WORK REQUIRED
The answer must consist of every line in the records below that contains the string "itemname".

..............................

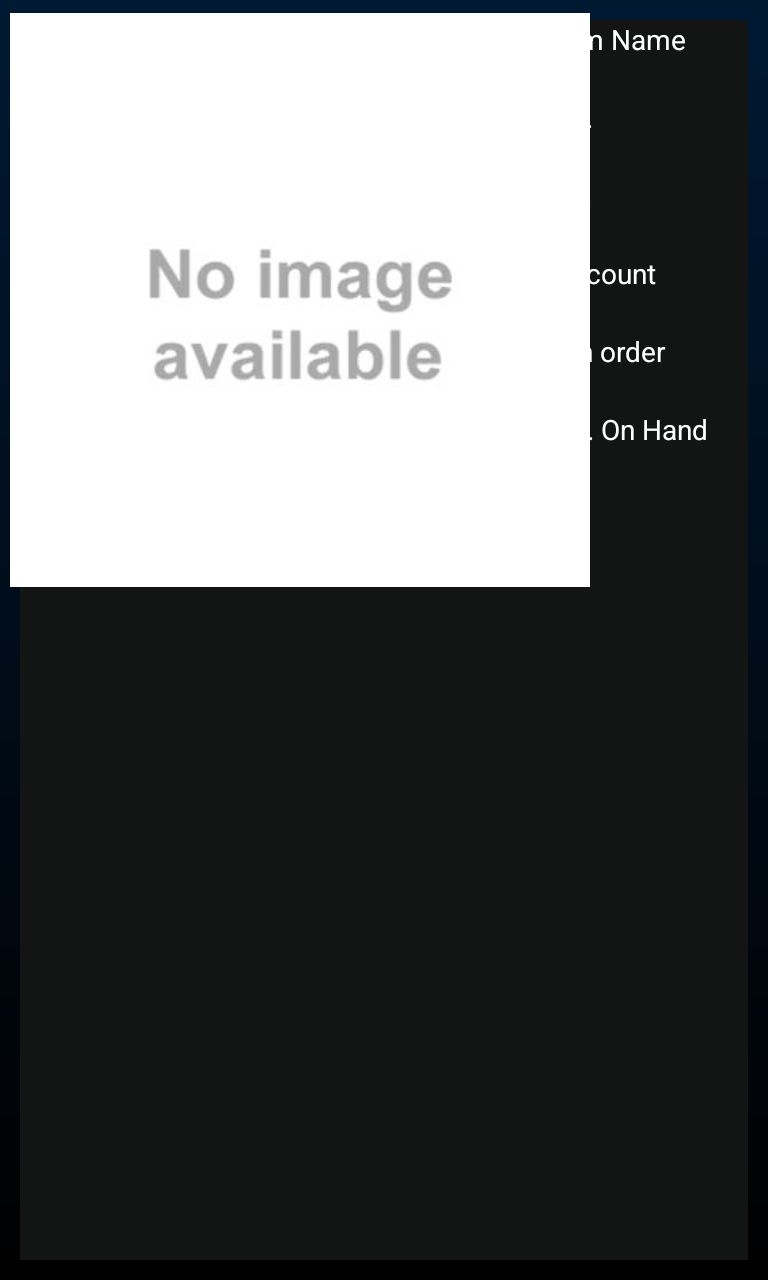
Repository: jasleen1291/B2BMobileApplication
Layout: Mobile E Commerce/B2B/res/layout/grid_item.xml
These files come from the project's save history. The layout is drawn as it stood at one moment and after the next save; the edit follows.
It is drawn on a 768 x 1280 px phone screen (xhdpi) without system bars, with theme mycustomtheme; the app's code is not run.

Above is the layout before, as saved 2013-05-24 08:45:29.

### Mobile E Commerce/B2B/res/layout/grid_item.xml
<?xml version="1.0" encoding="utf-8"?>
<RelativeLayout xmlns:android="http://schemas.android.com/apk/res/android"
    android:layout_width="match_parent"
    android:layout_height="match_parent"
    android:orientation="horizontal" >

    <ImageView
        android:id="@+id/imageView1"
        android:layout_width="300dp"
        android:layout_height="300dp"
        android:layout_gravity="left"
        android:contentDescription="@string/action_forgot_password"
        android:padding="5dp"
        android:src="@drawable/notavailable" />

    <TableLayout
        android:layout_width="wrap_content"
        android:layout_height="match_parent"
        android:layout_alignParentRight="true"
        android:layout_gravity="right"
        android:orientation="vertical"
        android:padding="0dp" >

        <TableRow
            android:id="@+id/TableRow4"
            android:layout_width="fill_parent"
            android:layout_height="wrap_content" >

            <TextView
                style="@style/titlebarstylesmall"
                android:layout_width="wrap_content"
                android:layout_height="wrap_content"
                android:padding="10dp"
                android:text="@string/itemname" />

            <TextView
                android:id="@+id/name"
                style="@style/titlebarstylesmall"
                android:layout_width="wrap_content"
                android:layout_height="wrap_content"
                android:padding="10dp"
                android:textIsSelectable="false" />
        </TableRow>

        <TableRow
            android:id="@+id/TableRow6"
            android:layout_width="fill_parent"
            android:layout_height="wrap_content" >

            <TextView
                style="@style/titlebarstylesmall"
                android:layout_width="wrap_content"
                android:layout_height="wrap_content"
                android:padding="10dp"
                android:text="@string/cp" />

            <TextView
                android:id="@+id/cp"
                style="@style/titlebarstylesmall"
                android:layout_width="wrap_content"
                android:layout_height="wrap_content"
                android:padding="10dp"
                android:textIsSelectable="false" />
        </TableRow>

        <TableRow
            android:id="@+id/TableRow1"
            android:layout_width="fill_parent"
            android:layout_height="wrap_content"
            android:layout_margin="0dp"
            android:focusable="false"
            android:paddingTop="0dp" >

            <TextView
                style="@style/titlebarstylesmall"
                android:layout_width="wrap_content"
                android:layout_height="wrap_content"
                android:padding="10dp"
                android:text="@string/sp" />

            <TextView
                android:id="@+id/sp"
                style="@style/titlebarstylesmall"
                android:layout_width="wrap_content"
                android:layout_height="wrap_content"
                android:padding="10dp"
                android:textIsSelectable="false" />
        </TableRow>

        <TableRow
            android:id="@+id/TableRow2"
            android:layout_width="fill_parent"
            android:layout_height="wrap_content" >

            <TextView
                style="@style/titlebarstylesmall"
                android:layout_width="wrap_content"
                android:layout_height="wrap_content"
                android:padding="10dp"
                android:text="@string/discount" />

            <TextView
                android:id="@+id/discount"
                style="@style/titlebarstylesmall"
                android:layout_width="wrap_content"
                android:layout_height="wrap_content"
                android:padding="10dp"
                android:textIsSelectable="false" />
        </TableRow>

        <TableRow
            android:id="@+id/TableRow3"
            android:layout_width="fill_parent"
            android:layout_height="wrap_content" >

            <TextView
                style="@style/titlebarstylesmall"
                android:layout_width="wrap_content"
                android:layout_height="wrap_content"
                android:padding="10dp"
                android:text="@string/minorder" />

            <TextView
                android:id="@+id/minorder"
                style="@style/titlebarstylesmall"
                android:layout_width="wrap_content"
                android:layout_height="wrap_content"
                android:padding="10dp"
                android:textIsSelectable="false" />
        </TableRow>

        <TableRow
            android:layout_width="fill_parent"
            android:layout_height="wrap_content" >

            <TextView
                style="@style/titlebarstylesmall"
                android:layout_width="wrap_content"
                android:layout_height="wrap_content"
                android:padding="10dp"
                android:text="@string/qtyonhand" />

            <TextView
                android:id="@+id/qtyonhand"
                style="@style/titlebarstylesmall"
                android:layout_width="wrap_content"
                android:layout_height="wrap_content"
                android:padding="10dp"
                android:textIsSelectable="false" />
        </TableRow>
    </TableLayout>

</RelativeLayout>

### Mobile E Commerce/B2B/res/values/mycustomtheme.xml
<?xml version="1.0" encoding="utf-8"?>
<resources xmlns:android="http://schemas.android.com/apk/res/android">
    <style name="mycustomtheme" parent="@android:style/Theme.NoTitleBar.Fullscreen">
        <item name="android:windowBackground">@drawable/mybg</item>
       	<item name="android:textColor">#0066cc</item>
       	<item name="android:textColorHint">#51BFE2</item>
    </style>

</resources>

### Mobile E Commerce/B2B/res/drawable/mybg.xml
<?xml version="1.0" encoding="utf-8"?>
<layer-list  xmlns:android="http://schemas.android.com/apk/res/android">
    <item>
<shape android:shape="rectangle">



        <gradient android:startColor="#001933"  android:endColor="#000" android:angle="270"/>


</shape>
</item>
<item android:left="10dp" android:top="10dp" android:right="10dp" android:bottom="10dp">

<shape android:shape="rectangle">



        <solid android:color="#131414"></solid>


</shape>
</item>
</layer-list>

### Mobile E Commerce/B2B/res/values/strings_activity_login.xml
<resources>

    <string name="title_activity_login">Sign in</string>

    <!-- Strings related to login -->
    <string name="prompt_email">Username</string>
    <string name="prompt_password">Password</string>
    <string name="action_sign_in_register"><b>Sign in</b> or register</string>
    <string name="action_sign_in_short">Sign in</string>
    <string name="action_forgot_password">Recover lost password</string>
    <string name="login_progress_signing_in">Signing in&#8230;</string>
    <string name="error_invalid_email">This email address is invalid</string>
    <string name="error_invalid_password">This password is too short</string>
    <string name="error_incorrect_password">This password is incorrect</string>
    <string name="error_field_required">This field is required</string>
    <string name="login">Login</string>

</resources>

### Mobile E Commerce/B2B/res/values/styles.xml
<?xml version="1.0" encoding="utf-8"?>
<resources xmlns:android="http://schemas.android.com/apk/res/android">

    <!--
        Base application theme, dependent on API level. This theme is replaced
        by AppBaseTheme from res/values-vXX/styles.xml on newer devices.

    -->
    <style name="AppBaseTheme" parent="android:Theme.Light">
        <!--
            Theme customizations available in newer API levels can go in
            res/values-vXX/styles.xml, while customizations related to
            backward-compatibility can go here.

        -->
    </style>

    <!-- Application theme. -->
    <style name="AppTheme" parent="AppBaseTheme">
        <!-- All customizations that are NOT specific to a particular API-level can go here. -->
    </style>

    <style name="LoginFormContainer">
        <item name="android:layout_width">match_parent</item>
        <item name="android:layout_height">wrap_content</item>
        <item name="android:padding">16dp</item>
    </style>
    <style name="TextViewStyle">
        <item name="android:layout_width">wrap_content</item>
        <item name="android:layout_height">wrap_content</item>
        <item name="android:gravity">right</item>
        <item name="android:textSize">14sp</item>
        <item name="android:textColor">#0066cc</item>
        <item name="android:layout_margin">5dp</item>
    </style>
	<style name="EditTextStyle">
        <item name="android:layout_width">match_parent</item>
        <item name="android:layout_height">wrap_content</item>
        <item name="android:textSize">16sp</item>
        <item name="android:textColor">#0066cc</item>

        <item name="android:layout_marginLeft">16dp</item>
        <item name="android:layout_marginRight">16dp</item>
        <item name="android:layout_marginTop">5dp</item>
        <item name="android:background">@drawable/textview_border</item>
    </style>
	<style name="SpinnerStyle">
        <item name="android:layout_width">match_parent</item>
        <item name="android:layout_height">wrap_content</item>
        <item name="android:textSize">16sp</item>
        <item name="android:textColor">#0066cc</item>

        <item name="android:layout_marginLeft">16dp</item>
        <item name="android:layout_marginRight">16dp</item>
        <item name="android:layout_marginTop">5dp</item>

    </style>
	<style name="titlebarstyle">
	    <item name="android:layout_marginBottom">10dp</item>
        <item name="android:layout_width">match_parent</item>
        <item name="android:layout_height">wrap_content</item>
        <item name="android:background">@drawable/titlebar</item>
        <item name="android:textColor">@android:color/white</item>
        <item name="android:textAppearance">?android:attr/textAppearanceLarge</item>
	</style>
	<style name="titlebarstylesmall">

        <item name="android:layout_width">match_parent</item>
        <item name="android:layout_height">wrap_content</item>

        <item name="android:textColor">@android:color/white</item>

	</style>
</resources>

### Mobile E Commerce/B2B/res/values/strings.xml
<?xml version="1.0" encoding="utf-8"?>
<resources>

    <string name="app_name">B2B</string>
    <string name="action_settings">Settings</string>
    <string name="hello_world">Hello world!</string>
    <string name="Loading">Loading&#8230;&#8230;&#8230;</string>
    <string name="title_activity_sign_up">Sign Up</string>

    <string-array name="signUpAsArray">
        <item>Customer</item>
        <item>Retailer</item>
        <item>Supplier</item>
    </string-array>

    <string name="title_activity_registeration">RegisterationActivity</string>
    <string name="title_activity_customer_area">CustomerArea</string>
    <string name="welcome">Welcome</string>
    <string name="title_activity_admin_area">Admin_area</string>
    <string name="general_complaint_fragment">General Complaint</string>
    <string name="hello_blank_fragment">Hello blank fragment</string>
    <string name="general_complaint">General Complaint</string>
    <string name="respond">Respond</string>
    <string name="submit">Submit</string>
    <string name="addcategory">Parent Category</string>
    <string name="categoryhint">Category</string>
    <string name="AddParentCategory">Add super category</string>
    <string name="complaintAbout">Complaint About</string>
    <string name="complainFrom">Complaint From</string>
    <string name="itemComplaint">Complaints about Items</string>
    <string name="shopComplaint">Complaint about shop</string>
    <string name="generalNotification">General Notification</string>
    <string name="urgentNotification">Urgent Notification</string>
    <string name="title">Title</string>
    <string name="message">Message</string>
    <string name="markAll">Mark all</string>
    <string name="advertisementPricing">Advertisement Pricing</string>
    <string name="desc">Description</string>
    <string name="days">No of days</string>
    <string name="cost">Cost</string>
    <string name="size">Size of advertisement</string>
    <string name="type">Type</string>
    <string name="fine">Fine</string>
    <string name="pickCategory">Pick a Category</string>

    <string-array name="typeArray">
        <item>Retailer</item>
        <item>Supplier</item>
    </string-array>

    <string name="update">Update</string>
    <string name="delete">Delete</string>
    <string name="view_advertisement">View Advertisements</string>
    <string name="noofcategories">No of Categories</string>
    <string name="shoppricing">Shop Pricing</string>
    <string name="view_fine_pricing">View Fine Pricing</string>
    <string name="shop_pricing">Shop Pricing</string>
    <string name="subCategory">Add Sub Category</string>
    <string name="addshop">Add Shop</string>
    <string name="title_activity_pay_fine">Pay Fine</string>
    <string name="finetitle">Your account has been suspended by the admin. Pay fine to continue using this applciation.</string>
    <string name="fineabc">Your payment has been received. Your account will now be restored. Please wait few minutes</string>
    <string name="title_activity_retailer_area">Retailer_area</string>
    <string name="title_activity_first_time_login">FirstTimeLogin</string>
    <string name="EditMyCategories">Edit My Categories</string>
    <string name="addnewitem">Add New Item</string>
    <string name="itemname">Item Name</string>
    <string name="longdescription">Long Description</string>
    <string name="qtyperunit">Qty Per unit</string>
    <string name="unit_of_measurement">Unit of Measurement</string>
    <string name="shopName">Shop Name</string>
    <string name="description">Description</string>
    <string name="categoriesAllowed">No of categories allowed</string>
    <string name="itemsSelling">No of Items Selling</string>
    <string name="itemsAvailable">No of Items not Selling</string>
    <string name="expirydate">Expiry Date</string>
    <string name="paymentEmail">Payment Email</string>
    <string name="selectcategory">Select a Category</string>
    <string name="clicktochange">Click On Image To Change It</string>
    <string name="cp">C.P.</string>
    <string name="sp">S.P.</string>
    <string name="minorder">Min order</string>
    <string name="discount">Discount</string>
    <string name="qtyonorder">Qty. On Order</string>
    <string name="qtyonhand">Qty. On Hand</string>
    <string name="qty">Qty.</string>
    <string name="viewdetails">View Details</string>

</resources>

After the next save:
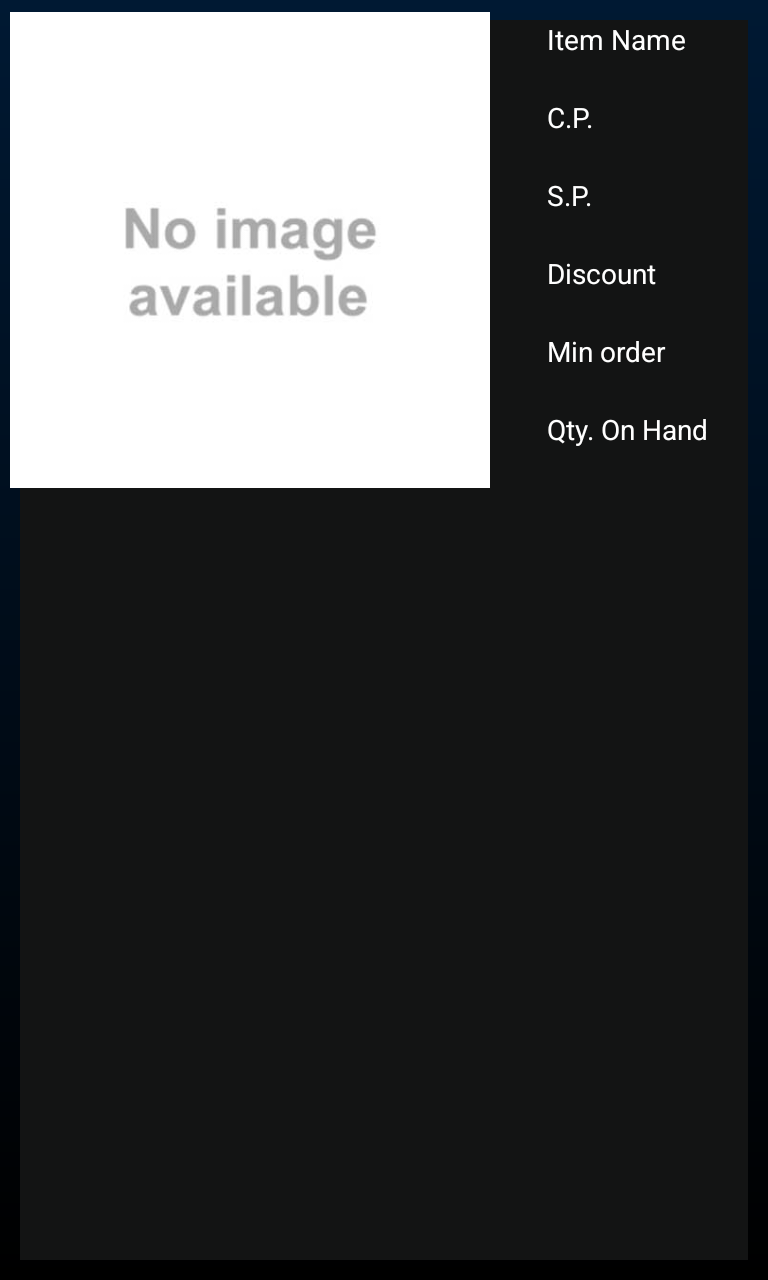
Saved 9 s later.
--- a/Mobile E Commerce/B2B/res/layout/grid_item.xml
+++ b/Mobile E Commerce/B2B/res/layout/grid_item.xml
@@ -6,8 +6,8 @@
 
     <ImageView
         android:id="@+id/imageView1"
-        android:layout_width="300dp"
-        android:layout_height="300dp"
+        android:layout_width="250dp"
+        android:layout_height="250dp"
         android:layout_gravity="left"
         android:contentDescription="@string/action_forgot_password"
         android:padding="5dp"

..............................

TASK SOLUTION
                android:text="@string/itemname" />
    <string name="itemname">Item Name</string>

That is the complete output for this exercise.